The best thing about making kkakdugi is that it's crazy easy. There's no rinsing, no rice flour, no special techniques or equipment involved in the process. The salt sprinkled on in the beginning isn't soaked forever and then rinsed off (the way it is even with quick cabbage kimchi) because it's big cubes of radish and the salt is necessary for seasoning through the center (like pickles). There's no rice paste or thickening agent because the seasoning sticks to the radish easily (unlike with cabbage kimchi where it tends to "slide" off). And since it's just cubes, you just need a knife and cutting board (unlike julienned radish kimchi which requires a mandolin).

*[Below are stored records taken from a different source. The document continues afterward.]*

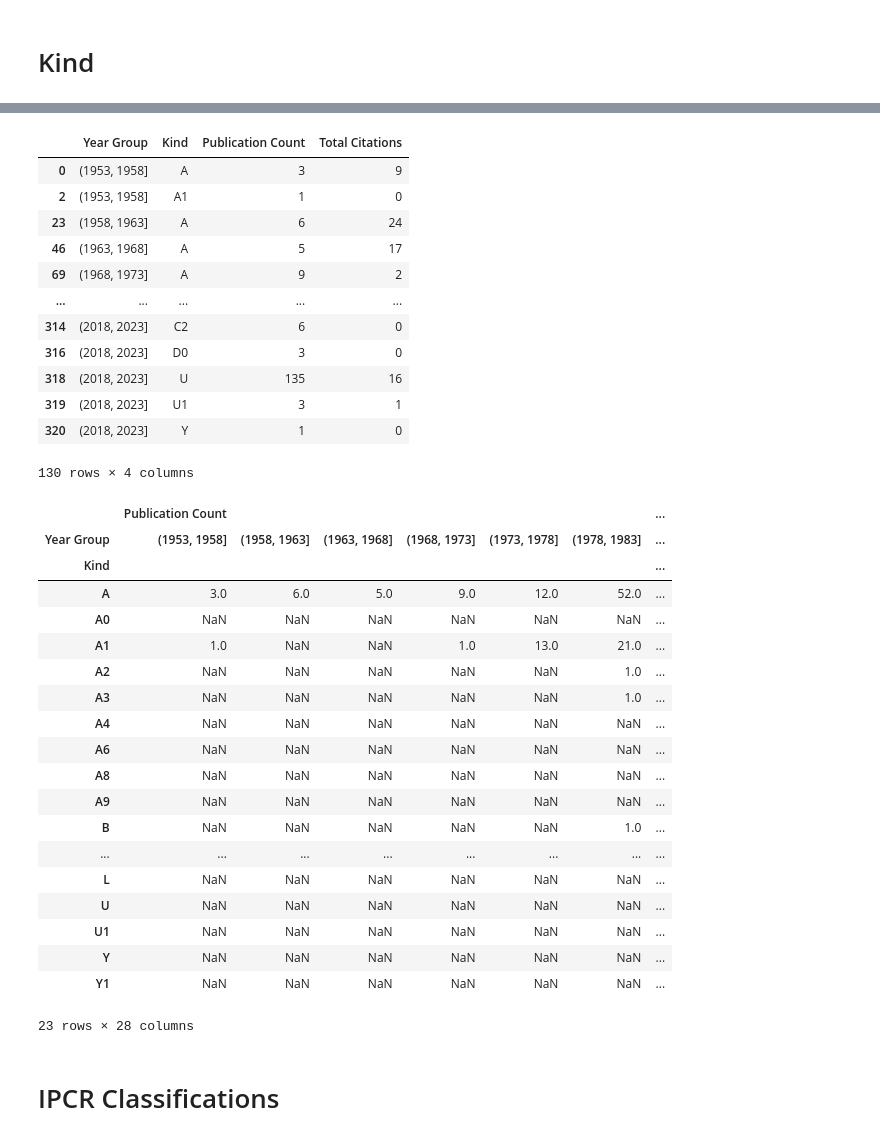
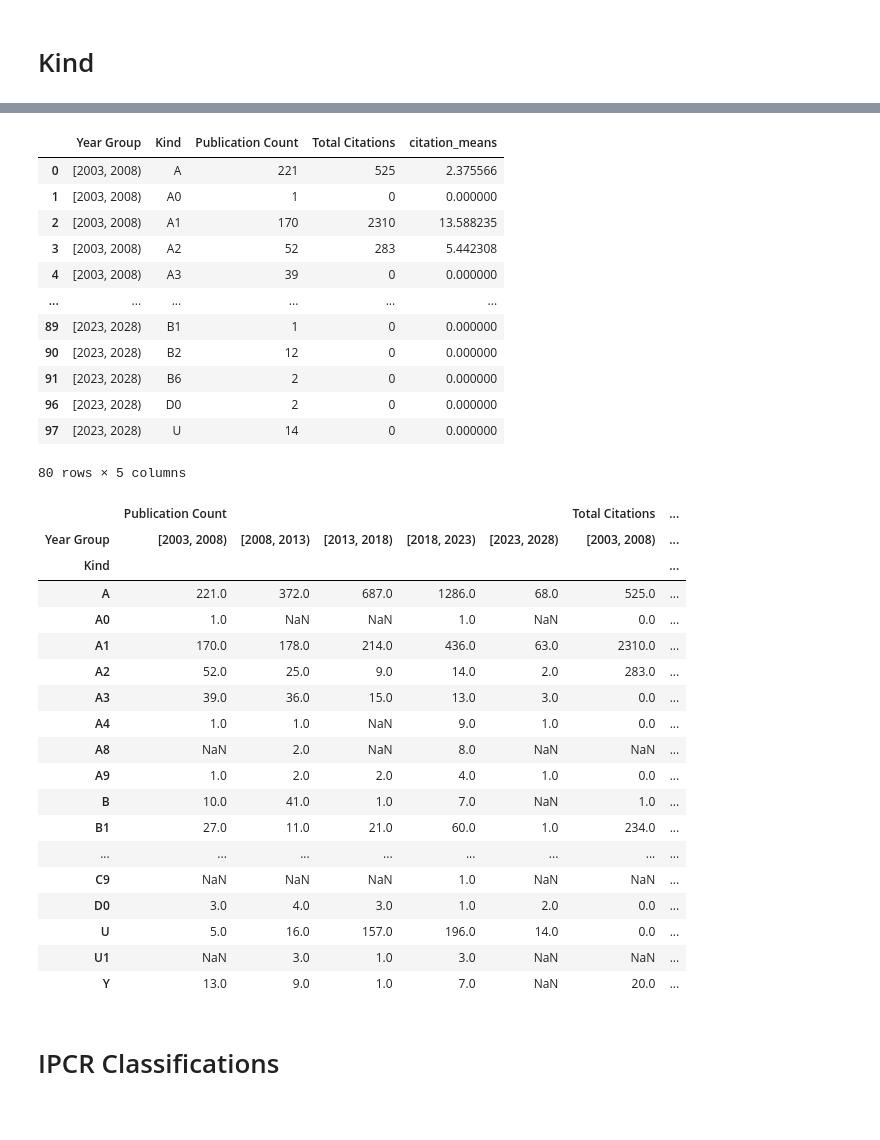
Before and after one commit to descartesmbogning/Deciphering_Bacteriophage_Revolution, a Jupyter notebook: 1_patent_analysis_trend2.ipynb, the cells around one changed output, grey strips where cells are left out. Cells and saved outputs as stored; diff of their text form; code cells hidden in the pictures.

```diff
--- a/1_patent_analysis_trend2.ipynb
+++ b/1_patent_analysis_trend2.ipynb
@@ -628,7 +533,7 @@ pivot_df
 # Kind
 # %%
 #Import kind_data
-kind_data = pd.read_csv(f'D:\PROJECT/YORK UNIVERSITY/BACTERIOPHAGES/data/patent_lens/patent_phage_lens_12072023.csv')[
+kind_data = pd.read_pickle(f'/content/drive/MyDrive/YORKU PROJECT/JUDE/BACTERIOPHAGE/topic_probability_patent.pkl').reset_index()[
     ['Lens ID','Publication Year','Kind','Cited by Patent Count']]
 # Convert 'Publication Year' to integers
 kind_data['Publication Year'] = kind_data['Publication Year'].astype(int)
@@ -700,13 +605,13 @@ The number of unique kind is: 23
 # Reset the index to make 'Publication Year' a regular column
 kind_list2 = kind_list.to_frame().reset_index()
 # Create a new column, 'Year Group', to indicate which 5-year group each row belongs to
-kind_list2['Year Group'] = pd.cut(kind_list2['Publication Year'], bins=range(1953, 2024, 5), right=True)
+kind_list2['Year Group'] = pd.cut(kind_list2['Publication Year'], bins=range(2003, 2035, 5), right=False)
 
 
 # Group by 'Year Group' and '......', count number of publications
 # and sum citations within each group
 grouped = kind_list2.groupby(['Year Group','Kind']).agg({'Lens ID': 'count', 'Cited by Patent Count': 'sum'}).reset_index()
-
+grouped['citation_means'] = grouped['Cited by Patent Count']/grouped['Lens ID']
 # Create a boolean mask to identify rows with 0 in the 'Lens ID' column
 mask = (grouped['Lens ID'] == 0)
 
@@ -714,56 +619,55 @@ mask = (grouped['Lens ID'] == 0)
 grouped_filtered = grouped[~mask]
 
 # Rename columns
-grouped_filtered.columns = ['Year Group','Kind', 'Publication Count', 'Total Citations']
+grouped_filtered.columns = ['Year Group','Kind', 'Publication Count', 'Total Citations',  'citation_means']
 
 grouped_filtered
 # %% [output]
-|  | Year Group | Kind | Publication Count | Total Citations |
-| 0 | (1953, 1958] | A | 3 | 9 |
-| 2 | (1953, 1958] | A1 | 1 | 0 |
-| 23 | (1958, 1963] | A | 6 | 24 |
-| 46 | (1963, 1968] | A | 5 | 17 |
-| 69 | (1968, 1973] | A | 9 | 2 |
-| ... | ... | ... | ... | ... |
-| 314 | (2018, 2023] | C2 | 6 | 0 |
-| 316 | (2018, 2023] | D0 | 3 | 0 |
-| 318 | (2018, 2023] | U | 135 | 16 |
-| 319 | (2018, 2023] | U1 | 3 | 1 |
-| 320 | (2018, 2023] | Y | 1 | 0 |
+|  | Year Group | Kind | Publication Count | Total Citations | citation_means |
+| 0 | [2003, 2008) | A | 221 | 525 | 2.375566 |
+| 1 | [2003, 2008) | A0 | 1 | 0 | 0.000000 |
+| 2 | [2003, 2008) | A1 | 170 | 2310 | 13.588235 |
+| 3 | [2003, 2008) | A2 | 52 | 283 | 5.442308 |
+| 4 | [2003, 2008) | A3 | 39 | 0 | 0.000000 |
+| ... | ... | ... | ... | ... | ... |
+| 89 | [2023, 2028) | B1 | 1 | 0 | 0.000000 |
+| 90 | [2023, 2028) | B2 | 12 | 0 | 0.000000 |
+| 91 | [2023, 2028) | B6 | 2 | 0 | 0.000000 |
+| 96 | [2023, 2028) | D0 | 2 | 0 | 0.000000 |
+| 97 | [2023, 2028) | U | 14 | 0 | 0.000000 |
-130 rows × 4 columns
+80 rows × 5 columns
 # %%
 # Pivot the DataFrame
-pivot_df = grouped_filtered.pivot(index='Kind', columns='Year Group', values=['Publication Count', 'Total Citations'])
+pivot_df = grouped_filtered.pivot(index='Kind', columns='Year Group', values=['Publication Count', 'Total Citations',  'citation_means'])
 
 # Fill NaN values with 0
 #pivot_df.fillna(0, inplace=True)
 # Save data
-pivot_df.to_pickle(f'D:\PROJECT/YORK UNIVERSITY/BACTERIOPHAGES/patent_analyse/table/kind_list_count_citation_group_year.pkl')
-pivot_df.to_csv(f'D:\PROJECT/YORK UNIVERSITY/BACTERIOPHAGES/patent_analyse/table/kind_list_count_citation_group_year.csv')
+pivot_df.to_pickle(f'/content/drive/MyDrive/YORKU PROJECT/JUDE/BACTERIOPHAGE/kind_list_count_citation_group_year.pkl')
+pivot_df.to_csv(f'/content/drive/MyDrive/YORKU PROJECT/JUDE/BACTERIOPHAGE/kind_list_count_citation_group_year.csv')
 
 # Print the pivoted DataFrame
 pivot_df
 # %% [output]
-|  | Publication Count |  |  |  |  |  | ... |
-| Year Group | (1953, 1958] | (1958, 1963] | (1963, 1968] | (1968, 1973] | (1973, 1978] | (1978, 1983] | ... |
+|  | Publication Count |  |  |  |  | Total Citations | ... |
+| Year Group | [2003, 2008) | [2008, 2013) | [2013, 2018) | [2018, 2023) | [2023, 2028) | [2003, 2008) | ... |
 | Kind |  |  |  |  |  |  | ... |
-| A | 3.0 | 6.0 | 5.0 | 9.0 | 12.0 | 52.0 | ... |
-| A0 | NaN | NaN | NaN | NaN | NaN | NaN | ... |
-| A1 | 1.0 | NaN | NaN | 1.0 | 13.0 | 21.0 | ... |
-| A2 | NaN | NaN | NaN | NaN | NaN | 1.0 | ... |
-| A3 | NaN | NaN | NaN | NaN | NaN | 1.0 | ... |
-| A4 | NaN | NaN | NaN | NaN | NaN | NaN | ... |
-| A6 | NaN | NaN | NaN | NaN | NaN | NaN | ... |
-| A8 | NaN | NaN | NaN | NaN | NaN | NaN | ... |
-| A9 | NaN | NaN | NaN | NaN | NaN | NaN | ... |
-| B | NaN | NaN | NaN | NaN | NaN | 1.0 | ... |
+| A | 221.0 | 372.0 | 687.0 | 1286.0 | 68.0 | 525.0 | ... |
+| A0 | 1.0 | NaN | NaN | 1.0 | NaN | 0.0 | ... |
+| A1 | 170.0 | 178.0 | 214.0 | 436.0 | 63.0 | 2310.0 | ... |
+| A2 | 52.0 | 25.0 | 9.0 | 14.0 | 2.0 | 283.0 | ... |
+| A3 | 39.0 | 36.0 | 15.0 | 13.0 | 3.0 | 0.0 | ... |
+| A4 | 1.0 | 1.0 | NaN | 9.0 | 1.0 | 0.0 | ... |
+| A8 | NaN | 2.0 | NaN | 8.0 | NaN | NaN | ... |
+| A9 | 1.0 | 2.0 | 2.0 | 4.0 | 1.0 | 0.0 | ... |
+| B | 10.0 | 41.0 | 1.0 | 7.0 | NaN | 1.0 | ... |
+| B1 | 27.0 | 11.0 | 21.0 | 60.0 | 1.0 | 234.0 | ... |
 | ... | ... | ... | ... | ... | ... | ... | ... |
-| L | NaN | NaN | NaN | NaN | NaN | NaN | ... |
-| U | NaN | NaN | NaN | NaN | NaN | NaN | ... |
-| U1 | NaN | NaN | NaN | NaN | NaN | NaN | ... |
-| Y | NaN | NaN | NaN | NaN | NaN | NaN | ... |
-| Y1 | NaN | NaN | NaN | NaN | NaN | NaN | ... |
+| C9 | NaN | NaN | NaN | 1.0 | NaN | NaN | ... |
+| D0 | 3.0 | 4.0 | 3.0 | 1.0 | 2.0 | 0.0 | ... |
+| U | 5.0 | 16.0 | 157.0 | 196.0 | 14.0 | 0.0 | ... |
+| U1 | NaN | 3.0 | 1.0 | 3.0 | NaN | NaN | ... |
+| Y | 13.0 | 9.0 | 1.0 | 7.0 | NaN | 20.0 | ... |
-23 rows × 28 columns
 # %% [markdown]
 # IPCR Classifications
 # %%
```
Also changed, not shown: parts of 38 cells of this notebook.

4 lbs. Korean daikon radish (usually one large radish is about 4 lbs.)
3 tablespoons coarse salt (sea salt is what I prefer)
3 tablespoons sugar (white or brown)
½ cup hot pepper flakes (gochugaru; add more or less depending on your spice preference)
2 tablespoons grated ginger
2 tablespoons minced garlic
8 scallions, chopped
2 tablespoons fish sauce
Start by peeling the radish and then cutting it into ½" cubes. You can cut them a bit bigger if you like, but I like small-ish cubes because they're perfectly bite-sized. Any bigger and I usually have to bite the piece in half as I'm eating and I really hate that.
Leaving the kimchi at room temperature jump starts the fermentation process. If you'd like to prolong the shelf-life of the kimchi or you're keen on the flavor of "unripened" kimchi, then you can pop the jar into the fridge right away.